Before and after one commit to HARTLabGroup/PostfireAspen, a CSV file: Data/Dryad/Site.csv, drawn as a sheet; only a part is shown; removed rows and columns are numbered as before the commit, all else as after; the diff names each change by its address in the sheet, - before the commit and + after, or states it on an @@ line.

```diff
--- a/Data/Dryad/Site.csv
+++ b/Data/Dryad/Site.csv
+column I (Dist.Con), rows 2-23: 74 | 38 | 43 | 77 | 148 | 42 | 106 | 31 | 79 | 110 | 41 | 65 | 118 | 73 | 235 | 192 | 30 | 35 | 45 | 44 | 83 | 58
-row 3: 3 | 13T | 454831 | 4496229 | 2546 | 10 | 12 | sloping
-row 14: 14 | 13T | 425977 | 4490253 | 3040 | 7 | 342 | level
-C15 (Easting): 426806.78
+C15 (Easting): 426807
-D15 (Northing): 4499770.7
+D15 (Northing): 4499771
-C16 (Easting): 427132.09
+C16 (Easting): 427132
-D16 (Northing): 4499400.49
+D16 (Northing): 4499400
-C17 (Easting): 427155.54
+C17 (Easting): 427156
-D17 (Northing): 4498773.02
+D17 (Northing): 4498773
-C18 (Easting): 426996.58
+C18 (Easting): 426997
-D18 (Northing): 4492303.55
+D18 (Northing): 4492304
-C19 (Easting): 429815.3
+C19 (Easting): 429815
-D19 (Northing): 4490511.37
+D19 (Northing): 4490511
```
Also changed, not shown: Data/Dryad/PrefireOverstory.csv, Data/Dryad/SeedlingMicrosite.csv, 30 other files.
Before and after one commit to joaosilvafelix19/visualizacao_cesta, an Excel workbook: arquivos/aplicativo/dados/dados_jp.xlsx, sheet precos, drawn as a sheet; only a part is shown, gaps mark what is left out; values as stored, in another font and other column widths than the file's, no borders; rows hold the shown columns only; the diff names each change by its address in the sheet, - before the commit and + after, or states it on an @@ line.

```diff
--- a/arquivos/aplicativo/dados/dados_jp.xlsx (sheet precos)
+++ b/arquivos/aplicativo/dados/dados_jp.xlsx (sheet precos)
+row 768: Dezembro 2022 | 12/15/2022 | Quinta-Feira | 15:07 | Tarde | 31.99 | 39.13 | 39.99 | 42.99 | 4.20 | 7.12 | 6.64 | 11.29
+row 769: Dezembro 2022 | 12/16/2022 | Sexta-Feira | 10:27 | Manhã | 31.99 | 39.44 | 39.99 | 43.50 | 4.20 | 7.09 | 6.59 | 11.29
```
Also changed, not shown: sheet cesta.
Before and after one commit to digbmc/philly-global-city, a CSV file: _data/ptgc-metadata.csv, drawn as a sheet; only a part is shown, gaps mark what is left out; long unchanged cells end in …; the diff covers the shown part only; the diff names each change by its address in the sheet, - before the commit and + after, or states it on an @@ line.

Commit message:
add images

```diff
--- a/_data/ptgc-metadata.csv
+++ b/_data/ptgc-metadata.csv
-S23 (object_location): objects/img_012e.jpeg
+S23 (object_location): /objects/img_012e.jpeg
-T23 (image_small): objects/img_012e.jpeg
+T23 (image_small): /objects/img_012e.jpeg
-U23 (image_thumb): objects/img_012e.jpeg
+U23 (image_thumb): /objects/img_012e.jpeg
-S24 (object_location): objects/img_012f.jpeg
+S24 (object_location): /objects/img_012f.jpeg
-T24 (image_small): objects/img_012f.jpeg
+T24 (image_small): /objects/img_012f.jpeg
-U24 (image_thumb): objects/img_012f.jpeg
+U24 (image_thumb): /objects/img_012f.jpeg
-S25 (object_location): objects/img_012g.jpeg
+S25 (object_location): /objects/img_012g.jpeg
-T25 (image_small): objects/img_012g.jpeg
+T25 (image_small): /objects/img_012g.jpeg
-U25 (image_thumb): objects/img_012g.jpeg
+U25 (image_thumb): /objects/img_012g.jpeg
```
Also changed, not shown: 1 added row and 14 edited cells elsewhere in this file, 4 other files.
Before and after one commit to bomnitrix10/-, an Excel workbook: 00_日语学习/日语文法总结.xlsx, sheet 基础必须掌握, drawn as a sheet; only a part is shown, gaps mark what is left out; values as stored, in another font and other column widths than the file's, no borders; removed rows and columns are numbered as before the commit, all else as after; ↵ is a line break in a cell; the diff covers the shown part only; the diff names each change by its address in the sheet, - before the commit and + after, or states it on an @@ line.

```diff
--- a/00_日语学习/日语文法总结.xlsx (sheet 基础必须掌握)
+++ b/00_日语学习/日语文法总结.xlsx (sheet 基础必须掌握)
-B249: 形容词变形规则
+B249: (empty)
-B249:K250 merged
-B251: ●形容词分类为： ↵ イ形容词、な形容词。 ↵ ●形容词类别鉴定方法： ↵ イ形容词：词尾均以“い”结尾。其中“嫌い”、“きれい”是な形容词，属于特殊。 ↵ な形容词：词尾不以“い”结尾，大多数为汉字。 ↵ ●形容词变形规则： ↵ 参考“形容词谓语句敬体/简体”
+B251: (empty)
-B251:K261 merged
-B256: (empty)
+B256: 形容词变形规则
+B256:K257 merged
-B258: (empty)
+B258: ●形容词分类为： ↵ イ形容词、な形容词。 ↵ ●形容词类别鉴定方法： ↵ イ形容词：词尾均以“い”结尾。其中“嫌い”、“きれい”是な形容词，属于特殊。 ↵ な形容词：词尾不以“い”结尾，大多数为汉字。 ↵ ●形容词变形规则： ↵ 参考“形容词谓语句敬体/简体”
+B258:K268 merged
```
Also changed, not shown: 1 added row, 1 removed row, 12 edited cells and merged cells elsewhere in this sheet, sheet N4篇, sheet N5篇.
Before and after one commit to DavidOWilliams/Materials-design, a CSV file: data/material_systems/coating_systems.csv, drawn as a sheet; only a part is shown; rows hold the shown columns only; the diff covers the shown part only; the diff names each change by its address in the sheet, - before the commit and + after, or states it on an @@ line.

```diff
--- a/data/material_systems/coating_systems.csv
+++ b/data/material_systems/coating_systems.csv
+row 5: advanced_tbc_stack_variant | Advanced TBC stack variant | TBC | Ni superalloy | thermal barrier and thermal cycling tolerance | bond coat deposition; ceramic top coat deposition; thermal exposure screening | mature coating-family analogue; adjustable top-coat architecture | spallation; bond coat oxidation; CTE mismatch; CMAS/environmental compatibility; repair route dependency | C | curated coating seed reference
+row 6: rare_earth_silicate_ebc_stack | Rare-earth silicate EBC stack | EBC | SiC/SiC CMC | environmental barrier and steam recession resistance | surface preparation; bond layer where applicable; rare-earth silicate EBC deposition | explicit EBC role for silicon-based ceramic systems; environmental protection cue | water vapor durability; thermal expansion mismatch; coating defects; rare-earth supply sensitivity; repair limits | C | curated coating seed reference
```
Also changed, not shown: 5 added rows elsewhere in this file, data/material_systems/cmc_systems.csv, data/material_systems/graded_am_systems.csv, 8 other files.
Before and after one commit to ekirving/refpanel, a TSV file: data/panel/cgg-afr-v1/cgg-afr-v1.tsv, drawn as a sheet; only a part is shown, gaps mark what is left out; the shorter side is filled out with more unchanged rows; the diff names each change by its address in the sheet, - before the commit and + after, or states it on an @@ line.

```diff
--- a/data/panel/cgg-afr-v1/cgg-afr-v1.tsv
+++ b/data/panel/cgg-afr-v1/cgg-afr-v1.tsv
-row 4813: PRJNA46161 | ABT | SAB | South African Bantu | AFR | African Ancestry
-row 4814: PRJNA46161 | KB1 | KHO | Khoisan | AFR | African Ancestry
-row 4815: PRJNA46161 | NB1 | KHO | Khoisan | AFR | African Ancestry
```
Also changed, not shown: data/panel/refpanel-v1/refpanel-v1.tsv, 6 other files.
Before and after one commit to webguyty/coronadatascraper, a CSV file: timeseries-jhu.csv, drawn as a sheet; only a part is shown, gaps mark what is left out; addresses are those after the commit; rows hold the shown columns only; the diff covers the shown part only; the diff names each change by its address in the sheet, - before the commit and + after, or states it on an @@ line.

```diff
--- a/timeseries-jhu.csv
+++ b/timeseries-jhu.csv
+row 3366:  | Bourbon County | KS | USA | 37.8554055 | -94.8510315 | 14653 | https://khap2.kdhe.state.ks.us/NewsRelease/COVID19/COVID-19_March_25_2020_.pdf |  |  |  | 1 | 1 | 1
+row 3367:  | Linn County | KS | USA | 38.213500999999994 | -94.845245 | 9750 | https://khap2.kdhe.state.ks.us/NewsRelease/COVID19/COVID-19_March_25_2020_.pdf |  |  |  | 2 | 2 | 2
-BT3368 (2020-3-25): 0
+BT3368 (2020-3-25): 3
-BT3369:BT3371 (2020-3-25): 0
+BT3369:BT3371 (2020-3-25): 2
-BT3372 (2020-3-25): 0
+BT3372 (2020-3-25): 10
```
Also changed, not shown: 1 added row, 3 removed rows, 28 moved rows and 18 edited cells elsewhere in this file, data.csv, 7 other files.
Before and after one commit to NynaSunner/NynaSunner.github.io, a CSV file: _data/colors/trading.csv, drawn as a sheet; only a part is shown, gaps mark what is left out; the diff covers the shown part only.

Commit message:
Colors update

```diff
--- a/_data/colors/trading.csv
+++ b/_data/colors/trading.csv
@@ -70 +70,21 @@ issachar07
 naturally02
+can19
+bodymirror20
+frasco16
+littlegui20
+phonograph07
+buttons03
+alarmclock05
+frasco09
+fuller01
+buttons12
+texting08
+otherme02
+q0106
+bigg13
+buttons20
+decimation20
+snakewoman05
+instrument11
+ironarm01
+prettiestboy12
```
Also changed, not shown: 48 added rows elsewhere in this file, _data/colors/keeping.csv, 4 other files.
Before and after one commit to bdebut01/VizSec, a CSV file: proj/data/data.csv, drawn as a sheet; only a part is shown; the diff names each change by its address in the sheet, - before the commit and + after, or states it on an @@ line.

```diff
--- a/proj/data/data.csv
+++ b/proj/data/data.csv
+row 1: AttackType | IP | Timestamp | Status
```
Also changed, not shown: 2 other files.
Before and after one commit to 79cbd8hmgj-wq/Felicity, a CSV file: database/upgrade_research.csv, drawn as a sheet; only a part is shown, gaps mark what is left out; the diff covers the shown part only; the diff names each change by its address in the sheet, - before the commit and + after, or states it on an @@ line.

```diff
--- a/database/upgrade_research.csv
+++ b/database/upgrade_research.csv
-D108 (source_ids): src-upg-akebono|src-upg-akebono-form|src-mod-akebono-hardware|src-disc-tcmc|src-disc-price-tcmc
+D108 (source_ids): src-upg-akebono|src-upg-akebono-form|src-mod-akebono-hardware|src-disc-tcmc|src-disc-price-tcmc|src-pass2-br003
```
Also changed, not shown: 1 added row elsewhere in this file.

● Work task:
Copy every line in the records above that contains the word "proj".

● Output of the exercise:
Before and after one commit to bdebut01/VizSec, a CSV file: proj/data/data.csv, drawn as a sheet; only a part is shown; the diff names each change by its address in the sheet, - before the commit and + after, or states it on an @@ line.
--- a/proj/data/data.csv
+++ b/proj/data/data.csv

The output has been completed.